Give back the lines below verbatim, omitting all pictures.

*** Records for processing ***

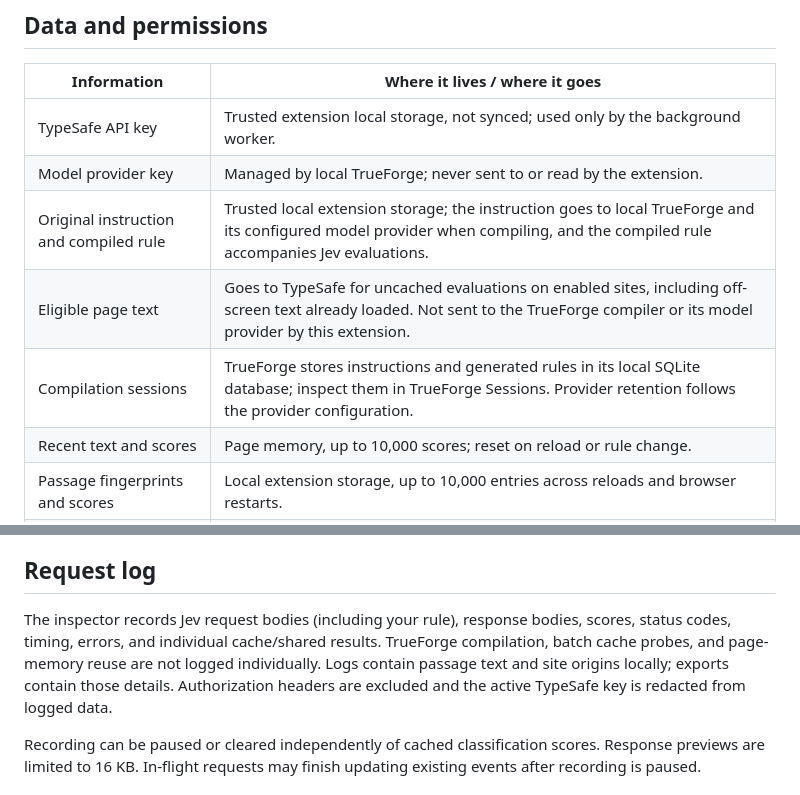
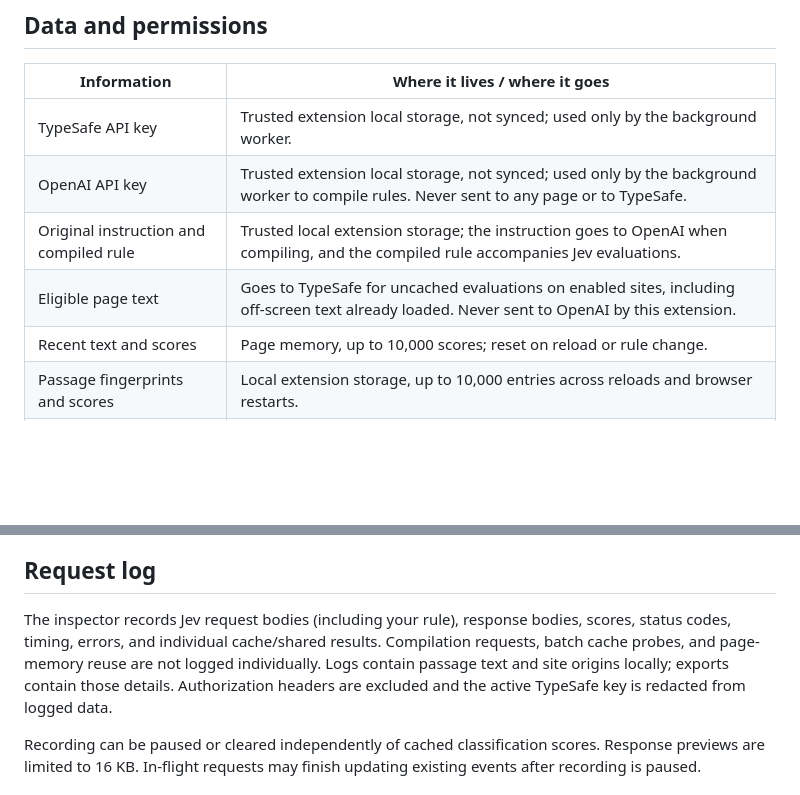
Before and after one commit to rishiv7/content-blocker, a Markdown page: README.md, 2 parts joined by grey strips. Rendered like a GitHub page; blank space fills up the shorter version.

```diff
--- a/README.md
+++ b/README.md
@@ -76,10 +74,9 @@ Persistent scores are keyed by a SHA-256 hash of the complete Jev request: text,
 | Information | Where it lives / where it goes |
 | --- | --- |
 | TypeSafe API key | Trusted extension local storage, not synced; used only by the background worker. |
-| Model provider key | Managed by local TrueForge; never sent to or read by the extension. |
-| Original instruction and compiled rule | Trusted local extension storage; the instruction goes to local TrueForge and its configured model provider when compiling, and the compiled rule accompanies Jev evaluations. |
-| Eligible page text | Goes to TypeSafe for uncached evaluations on enabled sites, including off-screen text already loaded. Not sent to the TrueForge compiler or its model provider by this extension. |
-| Compilation sessions | TrueForge stores instructions and generated rules in its local SQLite database; inspect them in TrueForge Sessions. Provider retention follows the provider configuration. |
+| OpenAI API key | Trusted extension local storage, not synced; used only by the background worker to compile rules. Never sent to any page or to TypeSafe. |
+| Original instruction and compiled rule | Trusted local extension storage; the instruction goes to OpenAI when compiling, and the compiled rule accompanies Jev evaluations. |
+| Eligible page text | Goes to TypeSafe for uncached evaluations on enabled sites, including off-screen text already loaded. Never sent to OpenAI by this extension. |
 | Recent text and scores | Page memory, up to 10,000 scores; reset on reload or rule change. |
 | Passage fingerprints and scores | Local extension storage, up to 10,000 entries across reloads and browser restarts. |
 | Jev request log | Trusted extension session storage, latest 100 events, cleared on browser restart or extension reload. |
@@ -90,7 +87,7 @@ Filtering is off on a website until enabled. Disabling a site removes its automa
 
 ## Request log
 
-The inspector records Jev request bodies (including your rule), response bodies, scores, status codes, timing, errors, and individual cache/shared results. TrueForge compilation, batch cache probes, and page-memory reuse are not logged individually. Logs contain passage text and site origins locally; exports contain those details. Authorization headers are excluded and the active TypeSafe key is redacted from logged data.
+The inspector records Jev request bodies (including your rule), response bodies, scores, status codes, timing, errors, and individual cache/shared results. Compilation requests, batch cache probes, and page-memory reuse are not logged individually. Logs contain passage text and site origins locally; exports contain those details. Authorization headers are excluded and the active TypeSafe key is redacted from logged data.
 
 Recording can be paused or cleared independently of cached classification scores. Response previews are limited to 16 KB. In-flight requests may finish updating existing events after recording is paused.
 
```
Also changed, not shown: other parts of README.md (+21 -40 lines).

***

• _Solution below_
Before and after one commit to rishiv7/content-blocker, a Markdown page: README.md, 2 parts joined by grey strips. Rendered like a GitHub page; blank space fills up the shorter version.

```diff
--- a/README.md
+++ b/README.md
@@ -76,10 +74,9 @@ Persistent scores are keyed by a SHA-256 hash of the complete Jev request: text,
 | Information | Where it lives / where it goes |
 | --- | --- |
 | TypeSafe API key | Trusted extension local storage, not synced; used only by the background worker. |
-| Model provider key | Managed by local TrueForge; never sent to or read by the extension. |
-| Original instruction and compiled rule | Trusted local extension storage; the instruction goes to local TrueForge and its configured model provider when compiling, and the compiled rule accompanies Jev evaluations. |
-| Eligible page text | Goes to TypeSafe for uncached evaluations on enabled sites, including off-screen text already loaded. Not sent to the TrueForge compiler or its model provider by this extension. |
-| Compilation sessions | TrueForge stores instructions and generated rules in its local SQLite database; inspect them in TrueForge Sessions. Provider retention follows the provider configuration. |
+| OpenAI API key | Trusted extension local storage, not synced; used only by the background worker to compile rules. Never sent to any page or to TypeSafe. |
+| Original instruction and compiled rule | Trusted local extension storage; the instruction goes to OpenAI when compiling, and the compiled rule accompanies Jev evaluations. |
+| Eligible page text | Goes to TypeSafe for uncached evaluations on enabled sites, including off-screen text already loaded. Never sent to OpenAI by this extension. |
 | Recent text and scores | Page memory, up to 10,000 scores; reset on reload or rule change. |
 | Passage fingerprints and scores | Local extension storage, up to 10,000 entries across reloads and browser restarts. |
 | Jev request log | Trusted extension session storage, latest 100 events, cleared on browser restart or extension reload. |
@@ -90,7 +87,7 @@ Filtering is off on a website until enabled. Disabling a site removes its automa
 
 ## Request log
 
-The inspector records Jev request bodies (including your rule), response bodies, scores, status codes, timing, errors, and individual cache/shared results. TrueForge compilation, batch cache probes, and page-memory reuse are not logged individually. Logs contain passage text and site origins locally; exports contain those details. Authorization headers are excluded and the active TypeSafe key is redacted from logged data.
+The inspector records Jev request bodies (including your rule), response bodies, scores, status codes, timing, errors, and individual cache/shared results. Compilation requests, batch cache probes, and page-memory reuse are not logged individually. Logs contain passage text and site origins locally; exports contain those details. Authorization headers are excluded and the active TypeSafe key is redacted from logged data.
 
 Recording can be paused or cleared independently of cached classification scores. Response previews are limited to 16 KB. In-flight requests may finish updating existing events after recording is paused.
 
```
Also changed, not shown: other parts of README.md (+21 -40 lines).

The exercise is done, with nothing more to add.